::: Available records
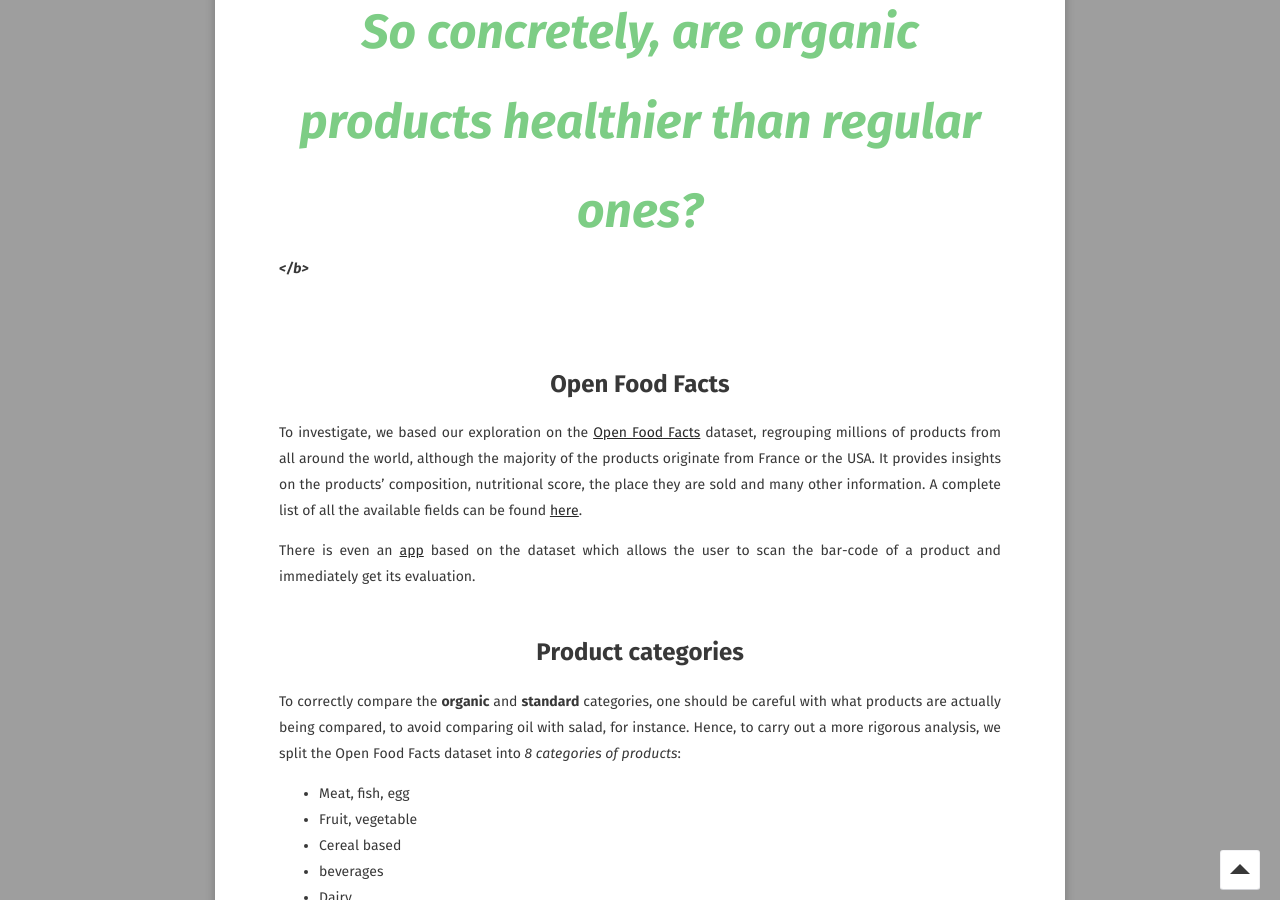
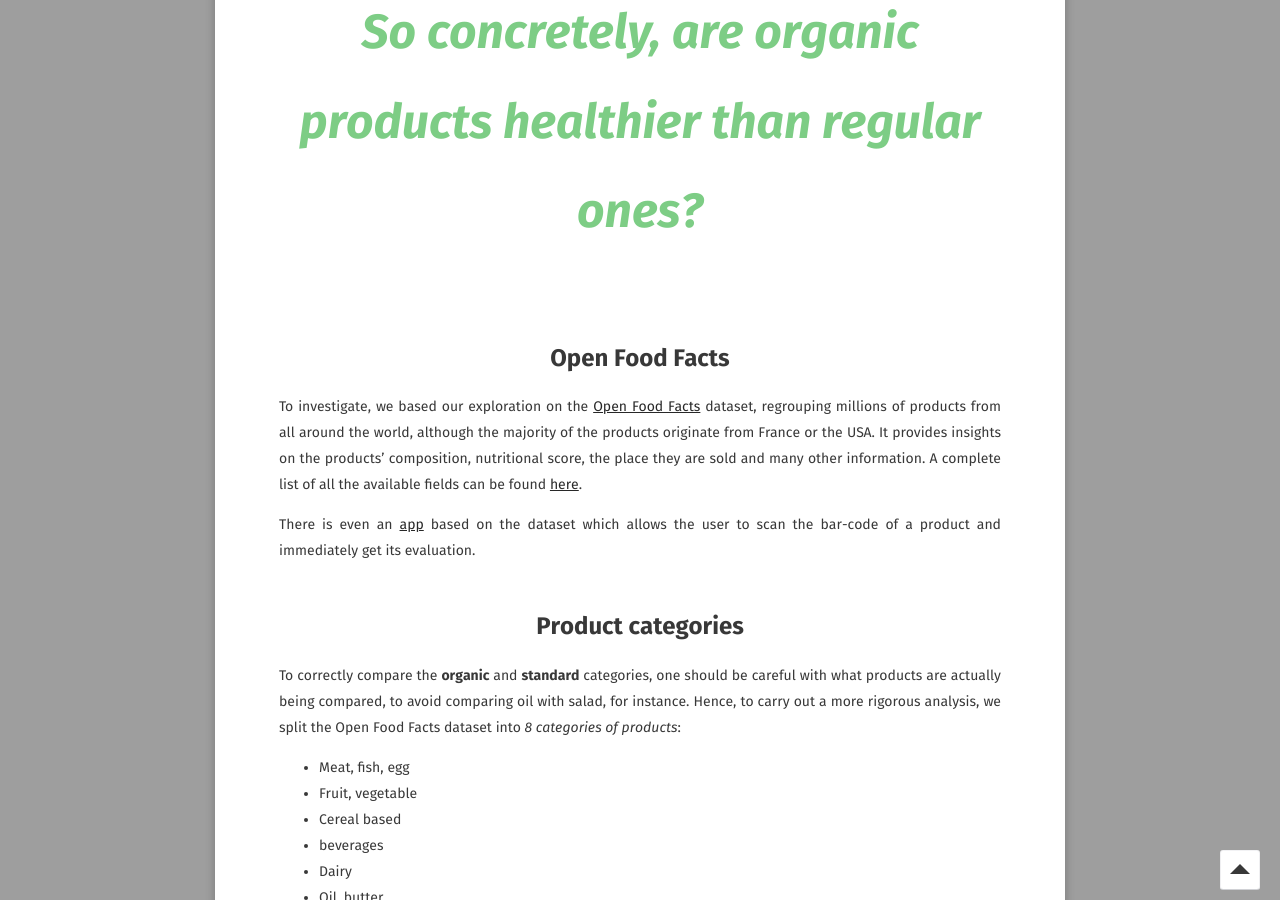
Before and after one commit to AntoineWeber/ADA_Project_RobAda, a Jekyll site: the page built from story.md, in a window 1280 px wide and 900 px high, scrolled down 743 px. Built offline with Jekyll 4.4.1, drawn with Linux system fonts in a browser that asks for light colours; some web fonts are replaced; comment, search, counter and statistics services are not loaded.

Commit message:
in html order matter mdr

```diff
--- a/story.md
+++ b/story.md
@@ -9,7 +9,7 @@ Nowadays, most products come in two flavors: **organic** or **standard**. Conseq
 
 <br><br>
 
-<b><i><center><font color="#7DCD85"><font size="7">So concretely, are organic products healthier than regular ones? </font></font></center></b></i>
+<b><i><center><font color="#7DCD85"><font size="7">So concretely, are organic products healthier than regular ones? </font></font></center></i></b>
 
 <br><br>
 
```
::::::
::: Available records
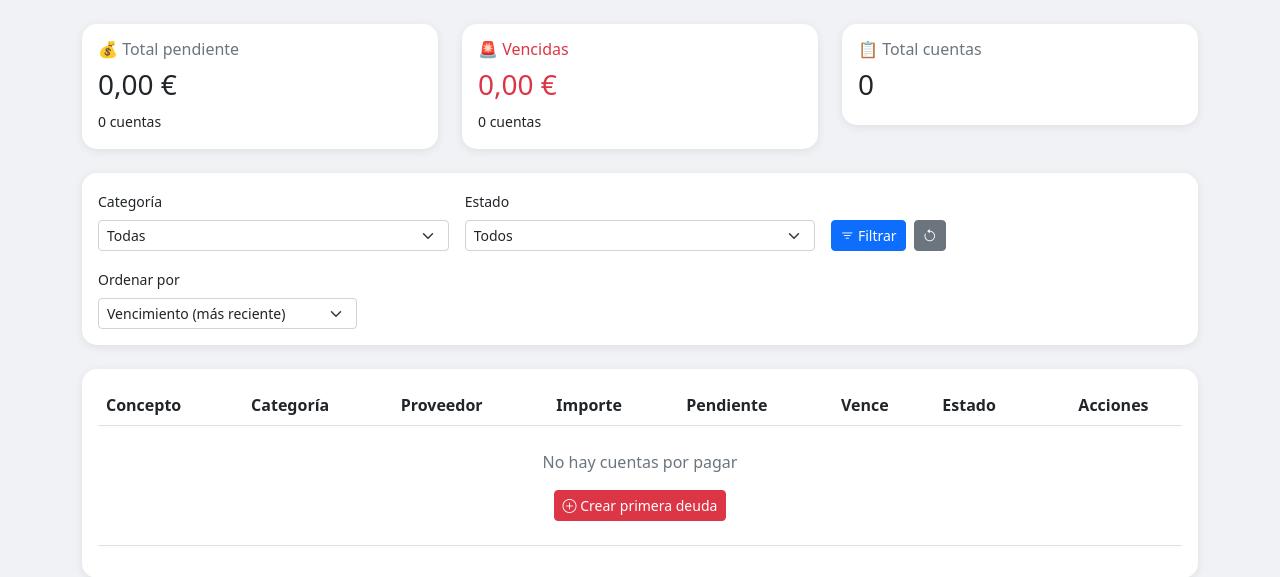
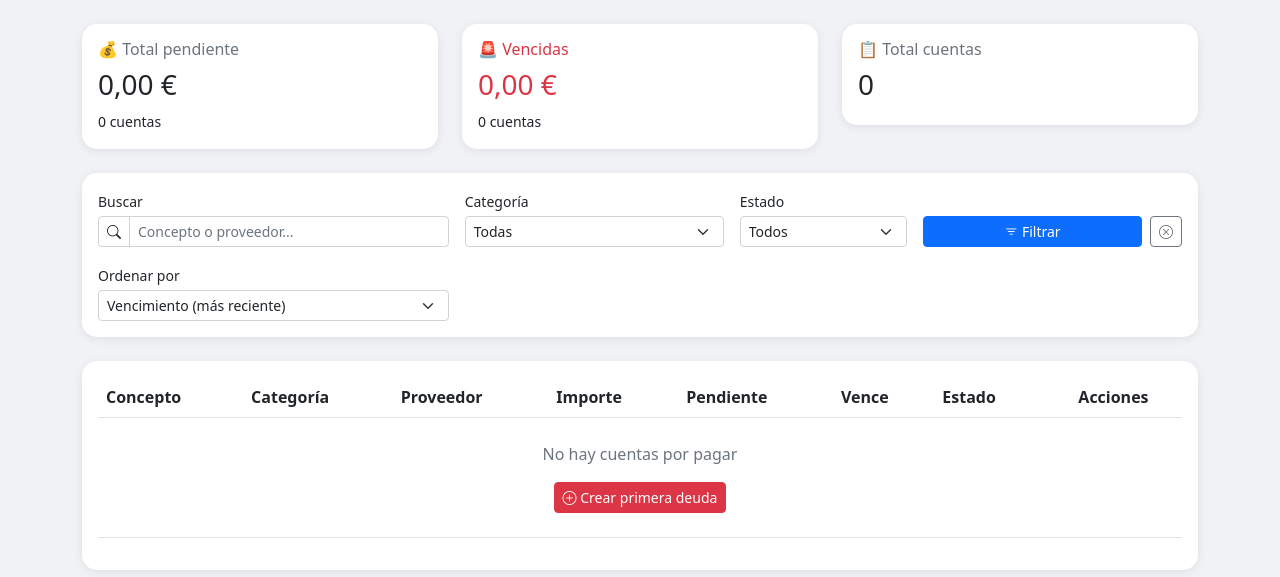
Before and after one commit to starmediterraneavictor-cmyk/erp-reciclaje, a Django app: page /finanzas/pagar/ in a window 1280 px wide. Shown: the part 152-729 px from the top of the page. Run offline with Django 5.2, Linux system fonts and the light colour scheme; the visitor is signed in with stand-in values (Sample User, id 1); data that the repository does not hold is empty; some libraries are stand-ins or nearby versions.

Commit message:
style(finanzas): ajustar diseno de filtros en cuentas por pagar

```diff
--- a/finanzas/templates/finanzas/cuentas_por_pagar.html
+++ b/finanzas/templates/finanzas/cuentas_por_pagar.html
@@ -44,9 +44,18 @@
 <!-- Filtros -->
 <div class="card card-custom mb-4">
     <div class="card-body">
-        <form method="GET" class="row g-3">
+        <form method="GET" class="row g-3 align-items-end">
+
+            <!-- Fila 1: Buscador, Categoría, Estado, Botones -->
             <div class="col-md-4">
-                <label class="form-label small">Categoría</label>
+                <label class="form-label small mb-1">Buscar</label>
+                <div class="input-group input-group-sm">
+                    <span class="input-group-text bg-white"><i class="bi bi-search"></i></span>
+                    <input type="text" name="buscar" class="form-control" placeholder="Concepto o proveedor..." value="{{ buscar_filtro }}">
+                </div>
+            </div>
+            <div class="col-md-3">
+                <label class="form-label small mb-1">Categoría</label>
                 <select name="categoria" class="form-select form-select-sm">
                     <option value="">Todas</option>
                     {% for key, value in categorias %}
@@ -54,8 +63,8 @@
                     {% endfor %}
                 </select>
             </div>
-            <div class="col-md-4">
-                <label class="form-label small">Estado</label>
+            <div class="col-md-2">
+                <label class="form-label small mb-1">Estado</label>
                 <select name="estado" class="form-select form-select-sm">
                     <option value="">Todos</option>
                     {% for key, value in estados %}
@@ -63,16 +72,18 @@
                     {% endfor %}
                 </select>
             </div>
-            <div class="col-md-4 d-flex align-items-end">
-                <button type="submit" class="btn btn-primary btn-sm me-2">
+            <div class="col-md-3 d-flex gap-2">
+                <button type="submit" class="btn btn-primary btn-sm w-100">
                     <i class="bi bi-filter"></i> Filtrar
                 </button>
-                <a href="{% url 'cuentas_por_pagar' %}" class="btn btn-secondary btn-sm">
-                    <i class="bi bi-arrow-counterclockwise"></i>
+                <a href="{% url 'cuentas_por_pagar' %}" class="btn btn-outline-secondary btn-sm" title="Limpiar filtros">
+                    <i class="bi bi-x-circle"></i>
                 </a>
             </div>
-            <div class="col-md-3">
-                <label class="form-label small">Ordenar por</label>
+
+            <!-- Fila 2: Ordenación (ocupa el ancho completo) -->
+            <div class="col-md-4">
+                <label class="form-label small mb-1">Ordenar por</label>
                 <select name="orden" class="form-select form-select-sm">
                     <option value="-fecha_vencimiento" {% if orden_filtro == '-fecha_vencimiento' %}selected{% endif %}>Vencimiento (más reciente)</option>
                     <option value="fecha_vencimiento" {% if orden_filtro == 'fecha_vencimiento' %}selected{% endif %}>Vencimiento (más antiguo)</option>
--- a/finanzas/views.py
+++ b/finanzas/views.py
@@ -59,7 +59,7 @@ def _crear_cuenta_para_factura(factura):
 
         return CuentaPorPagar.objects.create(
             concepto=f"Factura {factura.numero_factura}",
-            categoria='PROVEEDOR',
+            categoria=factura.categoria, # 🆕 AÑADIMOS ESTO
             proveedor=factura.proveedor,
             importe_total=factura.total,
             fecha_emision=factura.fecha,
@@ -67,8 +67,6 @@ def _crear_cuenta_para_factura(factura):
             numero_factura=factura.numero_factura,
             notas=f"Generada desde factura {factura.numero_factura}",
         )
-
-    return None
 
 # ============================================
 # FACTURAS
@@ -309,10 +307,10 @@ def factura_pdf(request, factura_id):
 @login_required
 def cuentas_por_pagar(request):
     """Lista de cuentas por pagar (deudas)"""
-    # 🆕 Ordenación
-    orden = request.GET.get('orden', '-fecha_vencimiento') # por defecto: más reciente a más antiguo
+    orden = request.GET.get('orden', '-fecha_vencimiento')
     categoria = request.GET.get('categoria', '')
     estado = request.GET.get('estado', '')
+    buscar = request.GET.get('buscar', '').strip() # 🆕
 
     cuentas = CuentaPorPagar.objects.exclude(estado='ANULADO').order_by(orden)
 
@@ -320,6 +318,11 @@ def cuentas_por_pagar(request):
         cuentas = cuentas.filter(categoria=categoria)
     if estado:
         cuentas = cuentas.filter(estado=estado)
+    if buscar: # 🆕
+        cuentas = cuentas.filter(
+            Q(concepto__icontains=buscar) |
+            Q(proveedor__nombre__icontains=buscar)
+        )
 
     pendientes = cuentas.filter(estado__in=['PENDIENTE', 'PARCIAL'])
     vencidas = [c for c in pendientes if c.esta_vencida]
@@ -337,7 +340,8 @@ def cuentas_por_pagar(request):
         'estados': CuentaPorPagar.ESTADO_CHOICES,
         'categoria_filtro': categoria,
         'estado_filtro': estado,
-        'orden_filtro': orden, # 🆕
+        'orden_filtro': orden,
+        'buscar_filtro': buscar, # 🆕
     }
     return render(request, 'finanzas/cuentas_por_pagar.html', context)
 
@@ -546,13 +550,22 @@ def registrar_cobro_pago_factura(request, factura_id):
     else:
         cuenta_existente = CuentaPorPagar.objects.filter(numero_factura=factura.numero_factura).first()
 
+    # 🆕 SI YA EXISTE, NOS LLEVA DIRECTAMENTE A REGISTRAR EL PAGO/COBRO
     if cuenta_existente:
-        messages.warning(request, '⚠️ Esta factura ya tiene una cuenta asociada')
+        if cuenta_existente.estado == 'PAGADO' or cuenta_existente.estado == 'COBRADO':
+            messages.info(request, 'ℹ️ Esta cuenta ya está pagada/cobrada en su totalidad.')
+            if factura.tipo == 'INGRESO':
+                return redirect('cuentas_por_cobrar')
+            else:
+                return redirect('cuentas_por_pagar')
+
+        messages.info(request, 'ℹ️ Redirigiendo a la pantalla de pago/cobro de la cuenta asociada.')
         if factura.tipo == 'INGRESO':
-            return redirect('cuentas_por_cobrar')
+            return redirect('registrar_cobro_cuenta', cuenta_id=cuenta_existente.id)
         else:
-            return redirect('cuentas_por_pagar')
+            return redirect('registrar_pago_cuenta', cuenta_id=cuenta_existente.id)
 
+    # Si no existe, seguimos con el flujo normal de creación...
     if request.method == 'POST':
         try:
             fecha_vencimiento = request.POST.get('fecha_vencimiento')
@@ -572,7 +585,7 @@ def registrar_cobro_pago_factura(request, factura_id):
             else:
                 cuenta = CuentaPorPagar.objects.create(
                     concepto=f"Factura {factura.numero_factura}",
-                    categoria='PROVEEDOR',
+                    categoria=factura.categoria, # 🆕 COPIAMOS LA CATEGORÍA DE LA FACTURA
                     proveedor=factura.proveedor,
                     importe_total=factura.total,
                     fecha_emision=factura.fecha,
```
::::::
Looking at the records above, how many lines contain "input"? Only the number is needed.

3